REWE Group's Penny retail chain in Romania has pledged to make 300 stores greener by 2029 by adopting BREEAM - the sustainability assessment method for buildings.
The initiative will see the retailer re-certify new stores across its network with BREEAM every three years.
Over the longer term, it plans to re-certify some of its existing stores and undertake major refurbishments on a three-year basis.
The retailer claims that its initiative is the ‘biggest ever’ BREEAM programme for a retailer in Central and Eastern Europe (CEE).
Daniel Gross, CEO of Penny Romania, said, “Our commitment to certify BREEAM across our chain of stores represents one of the most extensive sustainability initiatives, not only at a national level, but also at a European level.
“Penny is taking on a much-needed pioneering role to respond to climate change, to which we all need to take firm and far-reaching action.”
BREEAM, developed by BRE, helps asset owners measure and improve their buildings’ sustainability performance. Around two million businesses in 89 countries use the certification method.
'A Major Step Forward'
Gael Temple, head of sales, BRE, commented, “Penny adopting the BREEAM standard is a major step forward for Romania, as well as Europe more widely. The value BREEAM delivers to customers is clear. Companies can make significant improvements in the environmental, social, and economic sustainability of their buildings – something which is reflected in the achievements made by Penny.
“Ultimately, we need large-scale action in the commercial buildings sector, and major businesses will help deliver this much-needed change. We look forward to working closely with Penny in this regard over the coming years, as it further solidifies itself as a sustainability leader.”
Earlier this year, the retailer’s Otopeni store was recognised as ‘the most sustainable building in CEE’ at the BREEAM Awards.
The store features 120 photovoltaic panels, 55 solar tubes that bring natural and diffused light to the store, and around 1,000 square-metres of grassy roof.

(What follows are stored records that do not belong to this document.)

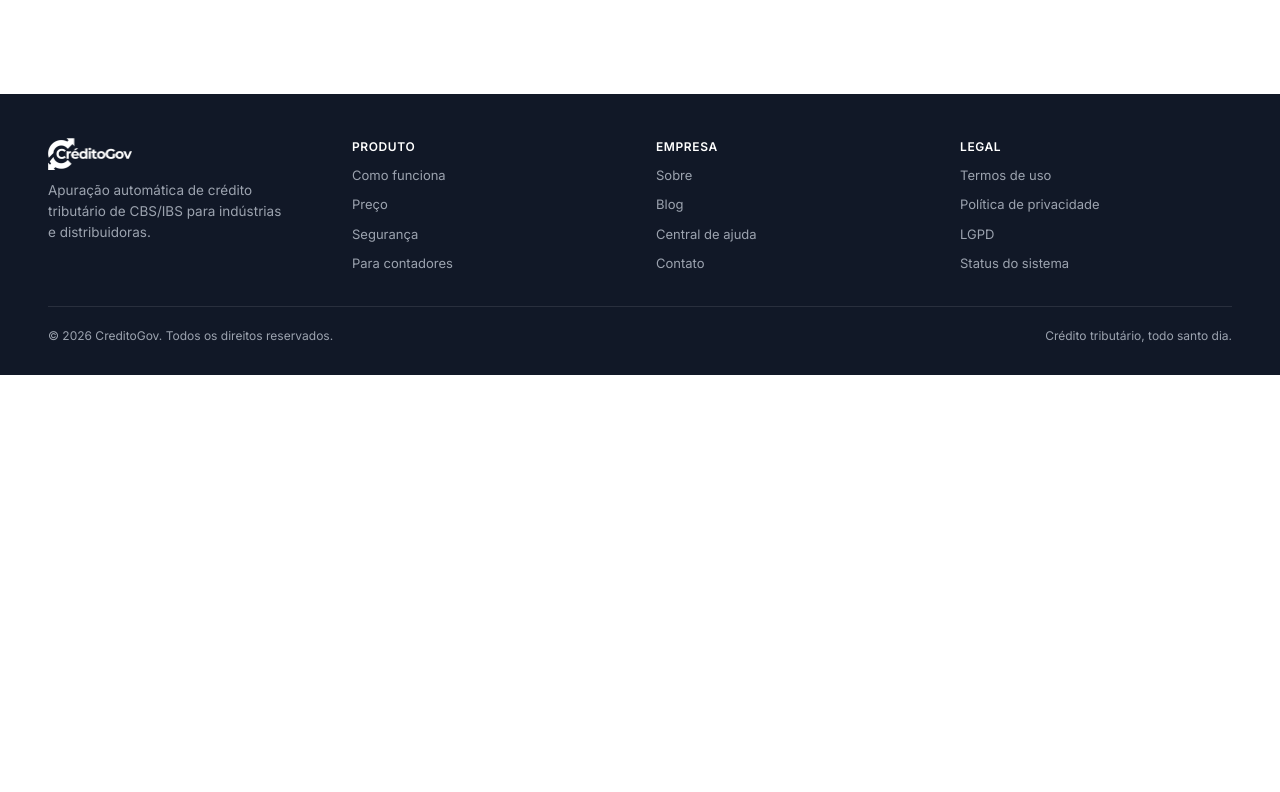
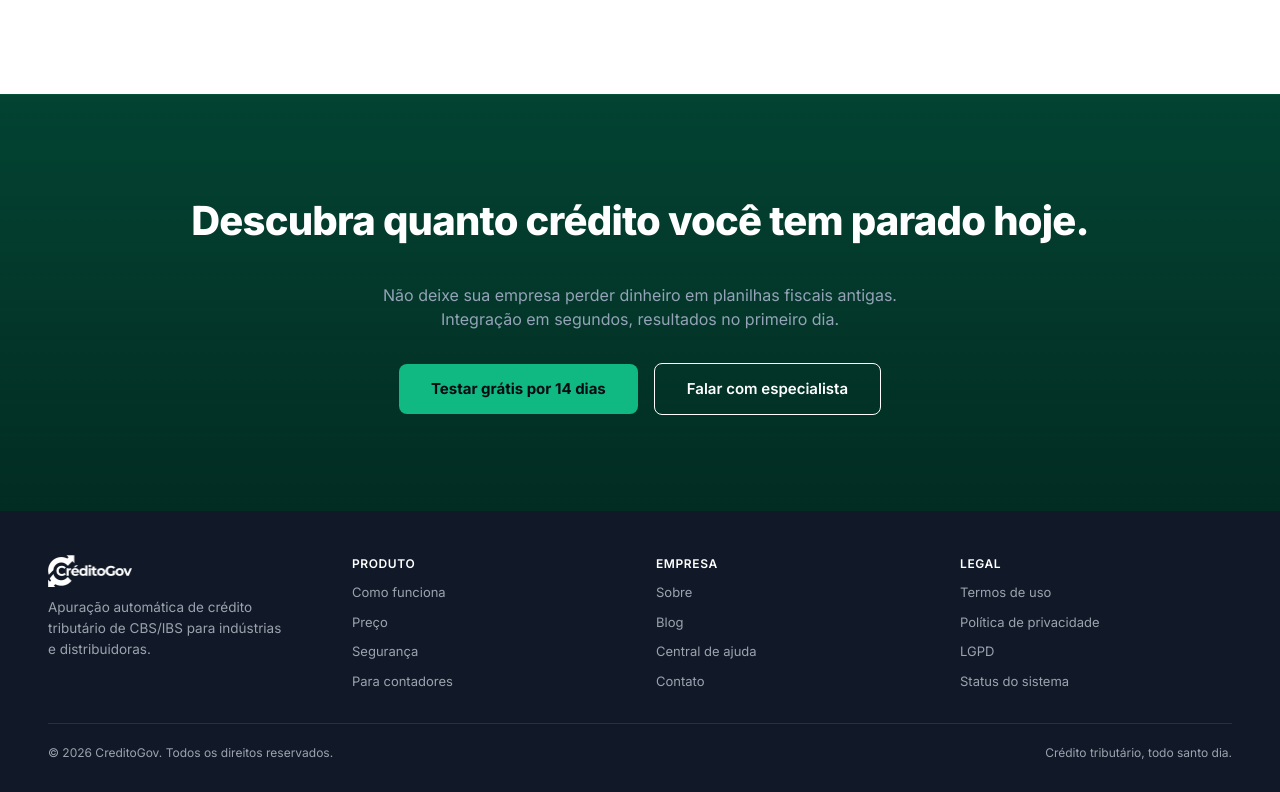
Before and after one commit to credito-gov/app, a React (Vite) app in the folder app/landing-page/: page / in a window 1280 px wide. Shown: the part 5852-6644 px from the top of the page. Before the commit the page ends 6227 px from the top, so only its background shows below. Built offline with nearby package versions, Linux system fonts and the light colour scheme.

Commit message:
feat(landing): add standalone FinalCta section (redesign)
Remove orphaned FaqAndFinalCta.tsx now that Faq and FinalCta are separate components.

```diff
--- a/app/landing-page/src/App.tsx
+++ b/app/landing-page/src/App.tsx
@@ -1,6 +1,7 @@
 import DashboardShowcase from './components/DashboardShowcase'
 import Faq from './components/Faq'
 import Features from './components/Features'
+import FinalCta from './components/FinalCta'
 import Footer from './components/Footer'
 import Header from './components/Header'
 import Hero from './components/Hero'
@@ -26,6 +27,7 @@ function App() {
       <Testimonials />
       <Pricing />
       <Faq />
+      <FinalCta />
       <Footer />
     </div>
   )
--- a/app/landing-page/src/components/FaqAndFinalCta.tsx
+++ /dev/null
@@ -1,74 +0,0 @@
-const FAQ_COLUMNS = [
-  [
-    {
-      question: 'Meus dados fiscais ficam seguros?',
-      answer:
-        'Sim. O acesso à Receita Federal é feito por procuração eletrônica registrada no e-CAC — não armazenamos suas credenciais, e todo o tráfego é criptografado.',
-    },
-    {
-      question: 'Como funciona o cancelamento? Tem multa?',
-      answer:
-        'Você pode cancelar quando quiser direto no painel, sem multa e sem precisar falar com ninguém. O acesso continua até o fim do período já pago.',
-    },
-  ],
-  [
-    {
-      question: 'Preciso trocar de ERP ou de contador?',
-      answer:
-        'Não. O CreditoGov roda em paralelo ao que você já usa hoje. Não substituímos seu contador nem seu sistema de gestão — só automatizamos a apuração de crédito.',
-    },
-    {
-      question: 'Vocês dão suporte no fechamento do mês?',
-      answer:
-        'Sim, suporte prioritário por chat e e-mail nos dias de fechamento, incluindo ajuda para entender qualquer crédito marcado como erro.',
-    },
-  ],
-]
-
-export default function FaqAndFinalCta() {
-  return (
-    <section className="w-full bg-[#f9fafb] px-6 py-16 md:px-[48px]">
-      <div className="mx-auto flex max-w-7xl flex-col items-center gap-10">
-        <h2 className="text-[32px] font-semibold tracking-[-0.8px] text-[#111827]">
-          Perguntas frequentes
-        </h2>
-
-        <div className="mx-auto flex w-full max-w-[940px] flex-col items-stretch gap-4 md:flex-row">
-          {FAQ_COLUMNS.map((column, columnIndex) => (
-            <div key={columnIndex} className="flex w-full flex-1 flex-col items-start gap-4">
-              {column.map((item) => (
-                <div
-                  key={item.question}
-                  className="flex w-full flex-col items-start gap-2 rounded-[8px] border border-[#e5e7eb] bg-white p-[22px]"
-                >
-                  <p className="text-[15px] font-semibold text-[#111827]">{item.question}</p>
-                  <p className="text-[13.5px] leading-[1.55] text-[#4b5563]">{item.answer}</p>
-                </div>
-              ))}
-            </div>
-          ))}
-        </div>
-
-        <div className="flex flex-col items-center gap-5">
-          <p className="text-center text-[20px] font-semibold text-[#111827]">
-            Descubra quanto crédito você tem parado hoje.
-          </p>
-          <div className="flex flex-wrap items-start justify-center gap-[14px]">
-            <a
-              href="#testar-gratis"
-              className="rounded-[6px] bg-[#10b981] px-6 py-[13px] text-[14px] font-semibold whitespace-nowrap text-white"
-            >
-              Testar grátis por 14 dias
-            </a>
-            <a
-              href="#falar-com-especialista"
-              className="rounded-[6px] border border-[#d1d5db] bg-white px-6 py-[13px] text-[14px] font-semibold whitespace-nowrap text-[#374151]"
-            >
-              Falar com um especialista
-            </a>
-          </div>
-        </div>
-      </div>
-    </section>
-  )
-}
--- /dev/null
+++ b/app/landing-page/src/components/FinalCta.tsx
@@ -0,0 +1,54 @@
+import { useScrollReveal } from '../hooks/useScrollReveal'
+
+export default function FinalCta() {
+  const { ref: titleRef, isVisible: titleVisible } = useScrollReveal<HTMLHeadingElement>()
+  const { ref: subtitleRef, isVisible: subtitleVisible } = useScrollReveal<HTMLParagraphElement>()
+  const { ref: buttonsRef, isVisible: buttonsVisible } = useScrollReveal<HTMLDivElement>()
+
+  return (
+    <section
+      className="w-full border-t border-[rgba(4,120,87,0.5)] px-6 py-16 md:px-[64px] md:py-[96px]"
+      style={{
+        background:
+          'linear-gradient(180deg, rgba(4,120,87,0.302) 0%, rgba(2,44,34,0) 100%), rgb(2,44,34)',
+      }}
+    >
+      <div className="mx-auto flex max-w-7xl flex-col items-center gap-8">
+        <h2
+          ref={titleRef}
+          className={`reveal-scale text-center text-[40px] font-extrabold tracking-[-0.8px] text-white ${titleVisible ? 'is-visible' : ''}`}
+        >
+          Descubra quanto crédito você tem parado hoje.
+        </h2>
+
+        <p
+          ref={subtitleRef}
+          className={`reveal-scale max-w-[520px] text-center text-[16px] text-[#94a3b8] ${subtitleVisible ? 'is-visible' : ''}`}
+          style={{ transitionDelay: '80ms' }}
+        >
+          Não deixe sua empresa perder dinheiro em planilhas fiscais antigas. Integração em
+          segundos, resultados no primeiro dia.
+        </p>
+
+        <div
+          ref={buttonsRef}
+          className={`reveal-scale flex flex-wrap items-center justify-center gap-4 ${buttonsVisible ? 'is-visible' : ''}`}
+          style={{ transitionDelay: '160ms' }}
+        >
+          <a
+            href="#testar-gratis"
+            className="rounded-[8px] bg-[#10b981] px-8 py-[14px] text-[15px] font-bold whitespace-nowrap text-[#060a13]"
+          >
+            Testar grátis por 14 dias
+          </a>
+          <a
+            href="#falar-com-especialista"
+            className="rounded-[8px] border border-white px-8 py-[14px] text-[15px] font-semibold whitespace-nowrap text-white"
+          >
+            Falar com especialista
+          </a>
+        </div>
+      </div>
+    </section>
+  )
+}
```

In 2020, the store consumed 18% less energy than a standard Penny store and produced 55,315 kWh through photovoltaic panels, which accounted for 21% of its total electricity consumption.